2) Naturally, there are revesible processes involving control volumes. A gas can go through an isentropic process in a reversible turbine, but as we know, turbines in a steady state have siginficant gradient of pressure inside them- the properties of the gas inside the turbine are not uniform.

How can the gas go through a reversible process in the turbine if it is not in equilibrium? (the gas in the turbine is not in equilibrium because it's properties are not unfiorm)

Also, it is said that the gas goes through an isentropic prcess, and let's say it goes through a turbine, what system is regarded? Is it the gas inside the control volume (always looking at the gas in the control volume- open system) ? is it a closed system that goes through the turbine, exits it and than moves on (following the gas- closed system)?

For example: if you have an ideal gas going through a quasistatic adiabatic process, than the process can be described by the equation: (pV)^k=const

if you have an ideal gas going through a revesible adiabatic process (isentropic)- the process can be described by the equation: (pV)^k=const

The same equation. So does this mean any isentropic process is quasistatic? If so how can the process in the turbine can be quasistatic if the properties of the gas in the trubine are not uniform. If not any isentropic process is quasistatic ,than how can both be equations be the same?

Generaly, how can a process in a control volume be reversible and adiabatic, if the properties of the gas are not uniform?

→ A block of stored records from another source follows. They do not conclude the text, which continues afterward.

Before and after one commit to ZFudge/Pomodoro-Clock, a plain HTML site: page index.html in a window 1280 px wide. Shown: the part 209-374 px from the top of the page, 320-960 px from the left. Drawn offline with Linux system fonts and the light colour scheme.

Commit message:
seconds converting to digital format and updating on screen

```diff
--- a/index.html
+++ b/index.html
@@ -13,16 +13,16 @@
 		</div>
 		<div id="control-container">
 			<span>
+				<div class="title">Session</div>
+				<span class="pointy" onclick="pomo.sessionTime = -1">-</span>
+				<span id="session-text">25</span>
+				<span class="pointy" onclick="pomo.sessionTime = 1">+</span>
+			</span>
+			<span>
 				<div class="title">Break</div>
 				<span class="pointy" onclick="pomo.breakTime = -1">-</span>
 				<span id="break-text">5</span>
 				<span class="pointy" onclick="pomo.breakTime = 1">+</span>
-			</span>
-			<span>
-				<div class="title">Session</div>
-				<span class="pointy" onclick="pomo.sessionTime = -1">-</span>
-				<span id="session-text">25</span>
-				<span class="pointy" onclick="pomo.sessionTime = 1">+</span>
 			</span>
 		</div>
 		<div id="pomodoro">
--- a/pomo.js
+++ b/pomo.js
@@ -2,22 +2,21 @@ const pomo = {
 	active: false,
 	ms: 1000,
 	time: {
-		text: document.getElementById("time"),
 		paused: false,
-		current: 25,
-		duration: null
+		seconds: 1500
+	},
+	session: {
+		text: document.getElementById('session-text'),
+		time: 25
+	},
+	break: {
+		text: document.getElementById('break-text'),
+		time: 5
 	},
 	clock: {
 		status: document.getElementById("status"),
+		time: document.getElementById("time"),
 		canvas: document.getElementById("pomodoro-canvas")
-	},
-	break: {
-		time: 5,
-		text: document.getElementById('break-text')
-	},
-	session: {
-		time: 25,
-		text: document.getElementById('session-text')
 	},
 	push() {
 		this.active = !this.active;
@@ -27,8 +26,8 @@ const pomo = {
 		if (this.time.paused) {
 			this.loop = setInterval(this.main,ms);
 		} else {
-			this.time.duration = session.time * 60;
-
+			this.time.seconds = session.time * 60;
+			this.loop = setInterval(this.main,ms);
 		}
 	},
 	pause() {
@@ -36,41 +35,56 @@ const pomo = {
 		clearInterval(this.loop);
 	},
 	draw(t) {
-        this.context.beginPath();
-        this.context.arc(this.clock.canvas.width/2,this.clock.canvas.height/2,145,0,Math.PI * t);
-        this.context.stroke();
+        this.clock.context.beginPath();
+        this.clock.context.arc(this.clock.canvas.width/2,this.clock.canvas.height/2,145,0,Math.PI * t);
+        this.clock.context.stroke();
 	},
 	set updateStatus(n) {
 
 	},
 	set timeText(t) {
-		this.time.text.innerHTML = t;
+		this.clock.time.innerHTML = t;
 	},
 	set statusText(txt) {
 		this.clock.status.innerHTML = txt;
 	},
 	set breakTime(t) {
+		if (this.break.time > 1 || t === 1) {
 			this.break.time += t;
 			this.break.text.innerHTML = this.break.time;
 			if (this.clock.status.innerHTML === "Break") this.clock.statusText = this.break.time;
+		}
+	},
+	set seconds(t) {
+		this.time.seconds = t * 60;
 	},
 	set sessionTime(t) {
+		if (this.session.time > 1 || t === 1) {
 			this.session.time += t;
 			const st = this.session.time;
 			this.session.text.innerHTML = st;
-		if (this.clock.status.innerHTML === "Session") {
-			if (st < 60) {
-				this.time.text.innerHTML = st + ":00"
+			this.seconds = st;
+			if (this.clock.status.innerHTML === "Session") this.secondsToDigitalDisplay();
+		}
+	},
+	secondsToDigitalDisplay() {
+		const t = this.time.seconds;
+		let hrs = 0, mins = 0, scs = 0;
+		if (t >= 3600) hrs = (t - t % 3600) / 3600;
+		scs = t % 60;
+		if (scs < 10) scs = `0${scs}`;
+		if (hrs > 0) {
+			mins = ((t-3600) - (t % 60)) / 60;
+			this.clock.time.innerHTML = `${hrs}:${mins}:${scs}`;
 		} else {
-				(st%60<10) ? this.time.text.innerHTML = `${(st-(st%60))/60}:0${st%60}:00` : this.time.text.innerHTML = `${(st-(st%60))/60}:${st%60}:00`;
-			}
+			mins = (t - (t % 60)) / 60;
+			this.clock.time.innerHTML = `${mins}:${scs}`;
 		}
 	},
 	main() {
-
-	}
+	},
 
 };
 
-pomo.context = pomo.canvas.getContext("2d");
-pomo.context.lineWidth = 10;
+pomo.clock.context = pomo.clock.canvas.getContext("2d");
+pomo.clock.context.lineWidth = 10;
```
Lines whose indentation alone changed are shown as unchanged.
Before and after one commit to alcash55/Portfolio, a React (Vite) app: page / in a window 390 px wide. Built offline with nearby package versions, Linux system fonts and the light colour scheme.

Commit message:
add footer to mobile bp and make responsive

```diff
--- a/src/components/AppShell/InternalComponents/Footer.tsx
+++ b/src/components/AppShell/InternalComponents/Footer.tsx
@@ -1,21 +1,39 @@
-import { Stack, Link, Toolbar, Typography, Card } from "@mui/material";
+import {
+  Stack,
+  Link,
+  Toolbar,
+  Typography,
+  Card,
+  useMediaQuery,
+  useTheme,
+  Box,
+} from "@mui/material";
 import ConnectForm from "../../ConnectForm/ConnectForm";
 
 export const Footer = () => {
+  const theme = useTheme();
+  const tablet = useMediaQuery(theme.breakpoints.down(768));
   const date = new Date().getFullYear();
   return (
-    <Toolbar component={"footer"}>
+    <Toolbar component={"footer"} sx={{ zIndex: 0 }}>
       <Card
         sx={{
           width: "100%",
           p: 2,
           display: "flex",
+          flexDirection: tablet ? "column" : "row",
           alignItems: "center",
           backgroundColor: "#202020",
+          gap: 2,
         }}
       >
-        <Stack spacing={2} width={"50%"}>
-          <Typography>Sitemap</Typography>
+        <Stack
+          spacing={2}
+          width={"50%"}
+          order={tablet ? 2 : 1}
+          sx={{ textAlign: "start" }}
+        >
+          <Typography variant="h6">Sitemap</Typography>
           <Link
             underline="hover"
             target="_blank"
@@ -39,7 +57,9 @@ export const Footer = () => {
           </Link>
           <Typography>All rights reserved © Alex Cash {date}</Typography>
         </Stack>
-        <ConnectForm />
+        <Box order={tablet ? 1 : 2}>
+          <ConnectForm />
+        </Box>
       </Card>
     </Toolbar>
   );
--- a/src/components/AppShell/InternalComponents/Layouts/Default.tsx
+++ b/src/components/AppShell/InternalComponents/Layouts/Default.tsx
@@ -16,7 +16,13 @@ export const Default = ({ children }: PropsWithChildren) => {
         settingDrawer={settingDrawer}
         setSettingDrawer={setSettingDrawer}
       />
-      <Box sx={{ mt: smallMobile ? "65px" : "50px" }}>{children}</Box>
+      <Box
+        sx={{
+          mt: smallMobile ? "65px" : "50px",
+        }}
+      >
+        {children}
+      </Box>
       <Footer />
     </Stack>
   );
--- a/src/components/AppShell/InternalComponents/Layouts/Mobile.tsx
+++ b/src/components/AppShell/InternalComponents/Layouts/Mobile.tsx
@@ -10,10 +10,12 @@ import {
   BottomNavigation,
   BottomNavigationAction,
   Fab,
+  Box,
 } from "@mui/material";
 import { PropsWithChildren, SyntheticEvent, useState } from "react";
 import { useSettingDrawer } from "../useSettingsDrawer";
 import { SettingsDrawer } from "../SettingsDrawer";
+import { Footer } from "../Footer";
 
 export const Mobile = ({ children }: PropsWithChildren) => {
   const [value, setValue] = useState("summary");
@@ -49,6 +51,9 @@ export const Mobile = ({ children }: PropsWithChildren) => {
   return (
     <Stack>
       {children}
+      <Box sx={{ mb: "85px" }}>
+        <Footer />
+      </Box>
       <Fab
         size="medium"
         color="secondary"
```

I must say I am very confused about this, and it's not the first time I took this course.

Thanks, Erez.